Excerpted data Start Marker

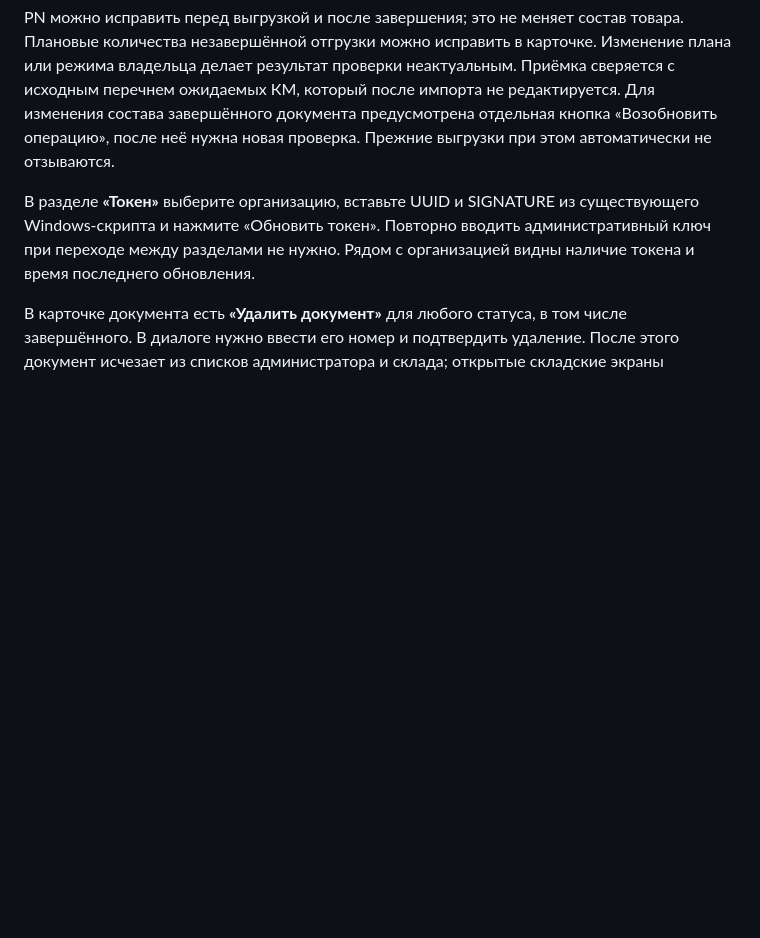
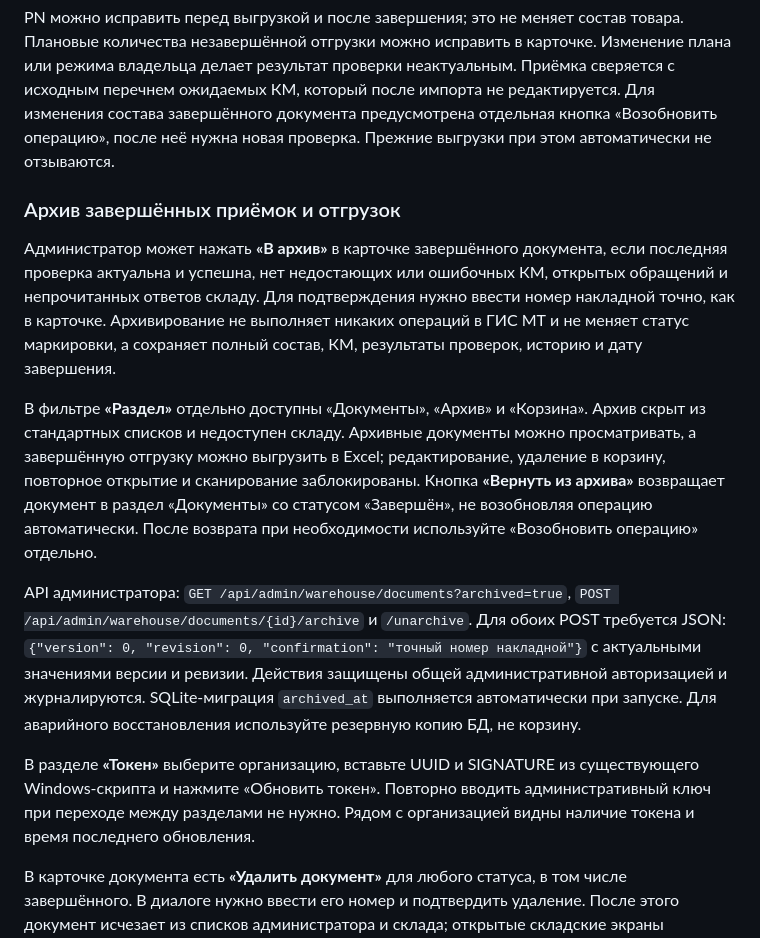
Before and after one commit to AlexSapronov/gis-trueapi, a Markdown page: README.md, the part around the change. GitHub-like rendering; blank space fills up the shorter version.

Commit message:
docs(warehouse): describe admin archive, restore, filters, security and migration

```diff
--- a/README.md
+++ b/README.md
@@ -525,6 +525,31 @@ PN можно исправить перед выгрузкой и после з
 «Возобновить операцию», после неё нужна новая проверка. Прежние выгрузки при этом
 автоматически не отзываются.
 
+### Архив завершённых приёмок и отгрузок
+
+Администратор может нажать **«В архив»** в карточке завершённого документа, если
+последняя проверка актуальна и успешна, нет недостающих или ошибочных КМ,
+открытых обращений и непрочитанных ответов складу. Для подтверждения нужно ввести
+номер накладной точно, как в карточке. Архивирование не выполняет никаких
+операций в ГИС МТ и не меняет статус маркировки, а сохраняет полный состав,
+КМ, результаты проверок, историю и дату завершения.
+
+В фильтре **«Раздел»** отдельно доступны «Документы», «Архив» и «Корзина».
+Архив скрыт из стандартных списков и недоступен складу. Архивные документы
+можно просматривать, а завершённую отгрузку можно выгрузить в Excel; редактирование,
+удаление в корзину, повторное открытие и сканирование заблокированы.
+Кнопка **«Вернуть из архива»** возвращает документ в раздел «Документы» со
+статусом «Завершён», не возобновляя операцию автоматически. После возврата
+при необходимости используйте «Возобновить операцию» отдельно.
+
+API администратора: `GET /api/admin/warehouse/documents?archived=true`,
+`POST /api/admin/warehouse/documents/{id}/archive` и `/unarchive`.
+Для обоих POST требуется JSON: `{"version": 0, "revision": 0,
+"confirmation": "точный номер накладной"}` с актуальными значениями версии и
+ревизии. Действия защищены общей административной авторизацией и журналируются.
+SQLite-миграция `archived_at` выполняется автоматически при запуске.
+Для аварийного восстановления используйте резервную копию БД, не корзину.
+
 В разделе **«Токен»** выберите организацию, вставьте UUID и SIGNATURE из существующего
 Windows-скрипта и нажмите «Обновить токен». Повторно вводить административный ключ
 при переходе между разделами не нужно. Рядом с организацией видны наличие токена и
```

Excerpted data End Marker
Excerpted data Start Marker

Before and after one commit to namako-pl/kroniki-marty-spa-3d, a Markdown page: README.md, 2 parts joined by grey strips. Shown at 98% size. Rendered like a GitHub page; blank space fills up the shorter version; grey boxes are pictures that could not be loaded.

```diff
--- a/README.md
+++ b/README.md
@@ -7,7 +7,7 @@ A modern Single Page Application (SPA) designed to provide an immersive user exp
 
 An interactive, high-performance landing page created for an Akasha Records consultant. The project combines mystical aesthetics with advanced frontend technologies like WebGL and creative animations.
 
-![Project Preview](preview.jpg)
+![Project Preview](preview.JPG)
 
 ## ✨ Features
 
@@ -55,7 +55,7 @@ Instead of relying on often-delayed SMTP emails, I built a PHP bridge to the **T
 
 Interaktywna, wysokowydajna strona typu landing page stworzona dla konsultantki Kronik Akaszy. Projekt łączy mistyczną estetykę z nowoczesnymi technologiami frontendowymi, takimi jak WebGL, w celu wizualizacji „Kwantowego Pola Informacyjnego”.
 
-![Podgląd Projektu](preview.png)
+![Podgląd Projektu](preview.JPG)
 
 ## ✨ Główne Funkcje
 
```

Excerpted data End Marker
Excerpted data Start Marker

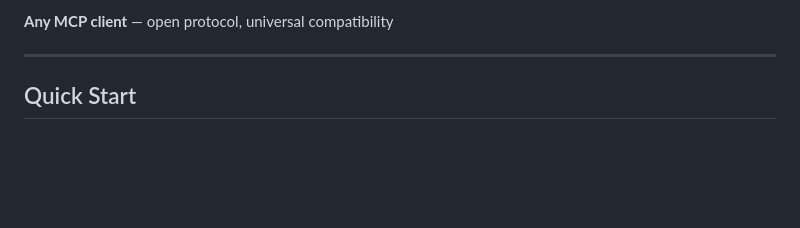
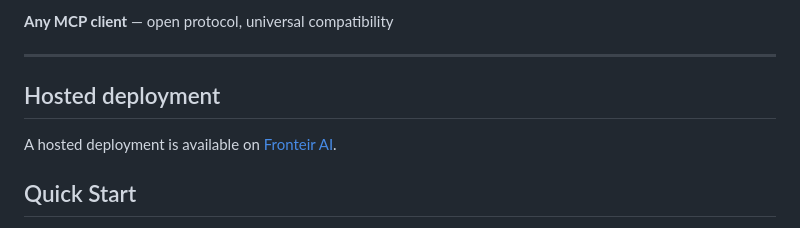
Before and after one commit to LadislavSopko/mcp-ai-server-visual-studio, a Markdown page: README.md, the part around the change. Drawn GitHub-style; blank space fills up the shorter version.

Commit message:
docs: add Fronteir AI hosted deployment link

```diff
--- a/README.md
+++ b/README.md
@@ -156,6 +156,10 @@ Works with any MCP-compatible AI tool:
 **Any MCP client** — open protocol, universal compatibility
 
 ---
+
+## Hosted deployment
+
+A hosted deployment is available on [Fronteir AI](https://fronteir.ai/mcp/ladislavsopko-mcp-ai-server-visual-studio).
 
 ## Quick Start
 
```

Excerpted data End Marker

Pull every line containing "version" from the entries above and copy it.

## [Completed task]
Before and after one commit to AlexSapronov/gis-trueapi, a Markdown page: README.md, the part around the change. GitHub-like rendering; blank space fills up the shorter version.
+Для обоих POST требуется JSON: `{"version": 0, "revision": 0,
Before and after one commit to namako-pl/kroniki-marty-spa-3d, a Markdown page: README.md, 2 parts joined by grey strips. Shown at 98% size. Rendered like a GitHub page; blank space fills up the shorter version; grey boxes are pictures that could not be loaded.
Before and after one commit to LadislavSopko/mcp-ai-server-visual-studio, a Markdown page: README.md, the part around the change. Drawn GitHub-style; blank space fills up the shorter version.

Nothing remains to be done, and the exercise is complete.